Data extract:
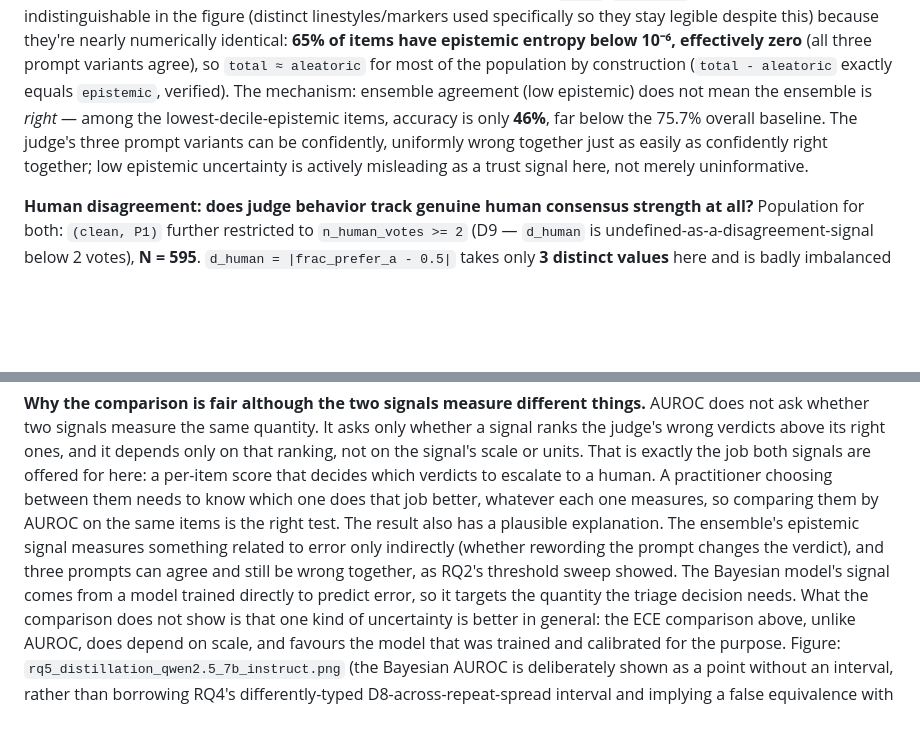
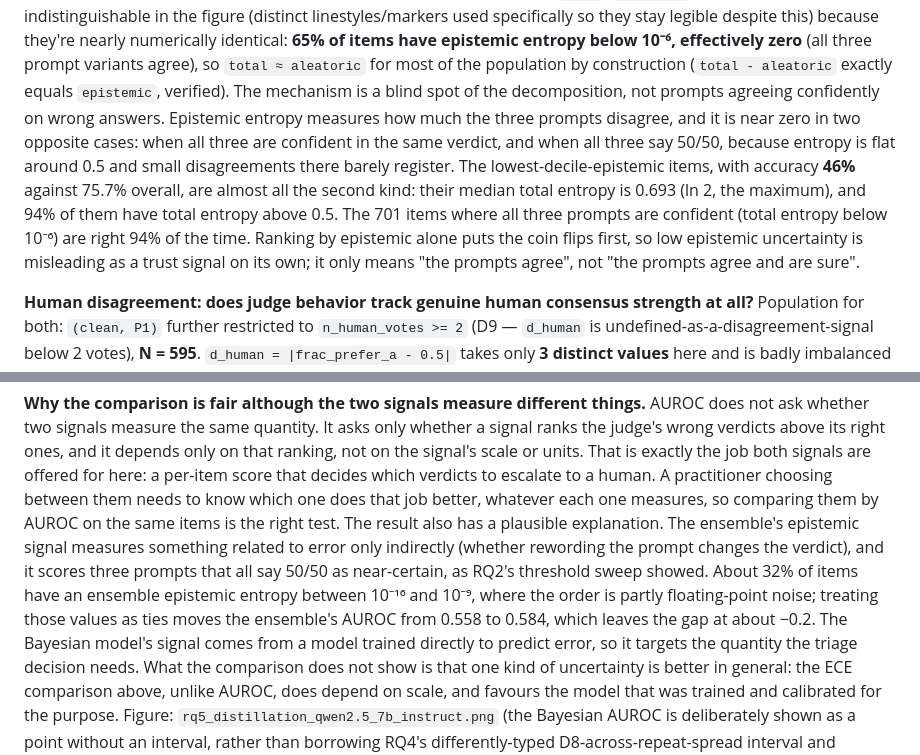
Before and after one commit to senguptashubham/judge-calibration, a Markdown page: REPORT.md, 2 parts joined by grey strips. Rendered like a GitHub page; blank space fills up the shorter version.

Commit message:
Correct the RQ5 epistemic explanation; state the auto-j skip denominator
- REPORT: the lowest-epistemic items are not prompts agreeing confidently on
  wrong answers. They are almost all coin flips (median total entropy 0.693,
  ln 2); epistemic entropy is near zero both when the prompts agree
  confidently and when they all say 50/50. The 701 confidently agreeing items
  are right 94% of the time. Distillation text updated to match, with a
  sensitivity note on float-noise ties (ensemble epistemic AUROC 0.558 ->
  0.584; gap stays about -0.2).
- CONTRIBUTING, D28: 362 skipped calls are 4.75% of the 7,616 greedy calls
  and 2.4% of all 15,232, matching REPORT.

Co-Authored-By: Claude Opus 5.5 <noreply@anthropic.com>

```diff
--- a/REPORT.md
+++ b/REPORT.md
@@ -420,12 +420,18 @@ the figure (distinct linestyles/markers used specifically so they stay legible d
 this) because they're nearly numerically identical: **65% of items have epistemic
 entropy below 10⁻⁶, effectively zero** (all three prompt variants agree), so `total ≈ aleatoric`
 for most of the population by construction (`total - aleatoric` exactly equals
-`epistemic`, verified). The mechanism: ensemble agreement (low epistemic) does not
-mean the ensemble is *right* — among the lowest-decile-epistemic items, accuracy is
-only **46%**, far below the 75.7% overall baseline. The judge's three prompt variants
-can be confidently, uniformly wrong together just as easily as confidently right
-together; low epistemic uncertainty is actively misleading as a trust signal here, not
-merely uninformative.
+`epistemic`, verified). The mechanism is a blind spot of the decomposition, not
+prompts agreeing confidently on wrong answers. Epistemic entropy measures how much
+the three prompts disagree, and it is near zero in two opposite cases: when all
+three are confident in the same verdict, and when all three say 50/50, because
+entropy is flat around 0.5 and small disagreements there barely register. The
+lowest-decile-epistemic items, with accuracy **46%** against 75.7% overall, are
+almost all the second kind: their median total entropy is 0.693 (ln 2, the
+maximum), and 94% of them have total entropy above 0.5. The 701 items where all
+three prompts are confident (total entropy below 10⁻⁶) are right 94% of the time.
+Ranking by epistemic alone puts the coin flips first, so low epistemic
+uncertainty is misleading as a trust signal on its own; it only means "the
+prompts agree", not "the prompts agree and are sure".
 
 **Human disagreement: does judge behavior track genuine human
 consensus strength at all?** Population for both: `(clean, P1)` further restricted to
@@ -972,8 +978,11 @@ them needs to know which one does that job better, whatever each one measures,
 so comparing them by AUROC on the same items is the right test. The result also
 has a plausible explanation. The ensemble's epistemic signal measures something
 related to error only indirectly (whether rewording the prompt changes the
-verdict), and three prompts can agree and still be wrong together, as RQ2's
-threshold sweep showed. The Bayesian model's signal comes from a model trained
+verdict), and it scores three prompts that all say 50/50 as near-certain, as
+RQ2's threshold sweep showed. About 32% of items have an ensemble epistemic
+entropy between 10⁻¹⁶ and 10⁻⁹, where the order is partly floating-point noise;
+treating those values as ties moves the ensemble's AUROC from 0.558 to 0.584,
+which leaves the gap at about −0.2. The Bayesian model's signal comes from a model trained
 directly to predict error, so it targets the quantity the triage decision needs.
 What the comparison does not show is that one kind of uncertainty is better in
 general: the ECE comparison above, unlike AUROC, does depend on scale, and favours
```
Also changed, not shown: CONTRIBUTING.md (+2 -1 lines), DECISIONS.md (+2 -1 lines).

What to produce: Number of lines above containing "only": state it and nothing else.

Answer box: 3